[EXERCISE DIRECTIONS]: Work through the entries below and show every line in which "with" is found.

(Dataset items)
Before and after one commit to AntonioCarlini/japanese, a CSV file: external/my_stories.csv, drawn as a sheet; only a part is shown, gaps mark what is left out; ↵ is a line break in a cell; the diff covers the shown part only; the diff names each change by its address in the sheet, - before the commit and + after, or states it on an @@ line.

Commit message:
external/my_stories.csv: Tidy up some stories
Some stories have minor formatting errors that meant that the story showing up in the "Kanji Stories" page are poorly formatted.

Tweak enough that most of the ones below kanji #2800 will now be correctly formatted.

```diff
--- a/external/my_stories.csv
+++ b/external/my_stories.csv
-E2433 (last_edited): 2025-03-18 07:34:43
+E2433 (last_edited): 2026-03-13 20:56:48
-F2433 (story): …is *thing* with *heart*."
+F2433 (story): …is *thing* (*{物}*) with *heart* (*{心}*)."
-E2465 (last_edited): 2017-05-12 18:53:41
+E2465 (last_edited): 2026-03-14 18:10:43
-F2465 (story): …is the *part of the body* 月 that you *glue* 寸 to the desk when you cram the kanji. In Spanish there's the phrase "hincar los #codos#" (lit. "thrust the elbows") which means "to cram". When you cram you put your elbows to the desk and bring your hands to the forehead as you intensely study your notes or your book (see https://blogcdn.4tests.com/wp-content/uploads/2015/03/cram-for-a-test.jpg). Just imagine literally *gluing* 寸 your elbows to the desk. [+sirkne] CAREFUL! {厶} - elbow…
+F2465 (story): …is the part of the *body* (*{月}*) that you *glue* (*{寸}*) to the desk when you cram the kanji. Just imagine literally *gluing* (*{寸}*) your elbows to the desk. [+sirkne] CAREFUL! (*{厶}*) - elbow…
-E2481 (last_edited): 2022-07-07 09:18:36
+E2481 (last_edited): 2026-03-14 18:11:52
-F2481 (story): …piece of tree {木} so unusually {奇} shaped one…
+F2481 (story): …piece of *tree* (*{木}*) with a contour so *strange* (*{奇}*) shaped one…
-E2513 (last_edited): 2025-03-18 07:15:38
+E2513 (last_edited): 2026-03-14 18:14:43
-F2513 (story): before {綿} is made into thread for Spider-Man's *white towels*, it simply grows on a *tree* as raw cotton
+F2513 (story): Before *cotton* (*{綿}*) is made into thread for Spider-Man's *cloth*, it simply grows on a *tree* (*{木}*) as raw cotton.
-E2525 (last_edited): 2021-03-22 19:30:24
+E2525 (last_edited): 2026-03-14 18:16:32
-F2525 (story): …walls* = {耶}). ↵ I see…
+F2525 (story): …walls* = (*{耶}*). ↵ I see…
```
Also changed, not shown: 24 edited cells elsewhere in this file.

==

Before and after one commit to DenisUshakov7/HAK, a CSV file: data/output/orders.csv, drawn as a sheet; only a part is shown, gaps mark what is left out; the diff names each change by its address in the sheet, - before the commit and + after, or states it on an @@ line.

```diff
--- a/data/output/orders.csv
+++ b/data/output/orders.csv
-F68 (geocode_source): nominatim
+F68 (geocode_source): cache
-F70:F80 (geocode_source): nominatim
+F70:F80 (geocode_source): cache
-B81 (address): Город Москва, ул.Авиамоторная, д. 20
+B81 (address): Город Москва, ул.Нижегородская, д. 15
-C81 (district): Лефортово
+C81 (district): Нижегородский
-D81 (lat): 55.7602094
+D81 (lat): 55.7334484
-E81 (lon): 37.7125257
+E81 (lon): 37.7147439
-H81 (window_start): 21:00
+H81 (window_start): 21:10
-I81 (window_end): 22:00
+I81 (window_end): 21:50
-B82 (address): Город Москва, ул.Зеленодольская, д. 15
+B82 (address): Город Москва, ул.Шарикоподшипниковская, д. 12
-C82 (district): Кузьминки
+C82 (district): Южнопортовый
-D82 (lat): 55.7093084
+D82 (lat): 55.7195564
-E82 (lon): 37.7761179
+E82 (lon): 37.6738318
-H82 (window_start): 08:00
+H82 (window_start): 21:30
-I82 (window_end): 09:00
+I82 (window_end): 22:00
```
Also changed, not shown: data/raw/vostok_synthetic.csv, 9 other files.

[RESULT BELOW]:
-F2433 (story): …is *thing* with *heart*."
+F2433 (story): …is *thing* (*{物}*) with *heart* (*{心}*)."
+F2481 (story): …piece of *tree* (*{木}*) with a contour so *strange* (*{奇}*) shaped one…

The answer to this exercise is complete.